# What the task requires
Nothing but a number is needed: the count of lines below that include "字节的编号".
::: Supplied information :::
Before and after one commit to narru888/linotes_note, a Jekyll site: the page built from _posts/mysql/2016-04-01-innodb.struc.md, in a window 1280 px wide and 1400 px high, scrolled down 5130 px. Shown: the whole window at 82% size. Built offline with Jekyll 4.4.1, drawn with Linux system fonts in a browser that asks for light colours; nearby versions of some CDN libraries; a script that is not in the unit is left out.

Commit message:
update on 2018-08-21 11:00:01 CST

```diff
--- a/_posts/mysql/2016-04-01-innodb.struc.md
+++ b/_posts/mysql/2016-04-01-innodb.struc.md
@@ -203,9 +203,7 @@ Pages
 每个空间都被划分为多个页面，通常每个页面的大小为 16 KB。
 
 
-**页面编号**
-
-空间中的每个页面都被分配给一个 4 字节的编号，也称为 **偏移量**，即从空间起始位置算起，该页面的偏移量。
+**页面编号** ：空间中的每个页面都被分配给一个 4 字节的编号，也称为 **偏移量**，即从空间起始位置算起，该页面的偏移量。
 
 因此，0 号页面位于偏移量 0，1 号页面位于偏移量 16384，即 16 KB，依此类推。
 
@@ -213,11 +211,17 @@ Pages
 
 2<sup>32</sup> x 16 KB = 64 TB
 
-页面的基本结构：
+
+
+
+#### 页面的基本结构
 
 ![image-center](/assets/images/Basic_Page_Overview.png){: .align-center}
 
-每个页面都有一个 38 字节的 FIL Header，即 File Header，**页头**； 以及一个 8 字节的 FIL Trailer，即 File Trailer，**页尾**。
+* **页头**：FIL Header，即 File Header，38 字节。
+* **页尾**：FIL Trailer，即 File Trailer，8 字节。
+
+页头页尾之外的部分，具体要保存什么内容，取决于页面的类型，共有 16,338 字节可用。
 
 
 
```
:::
# Answer to this problem
2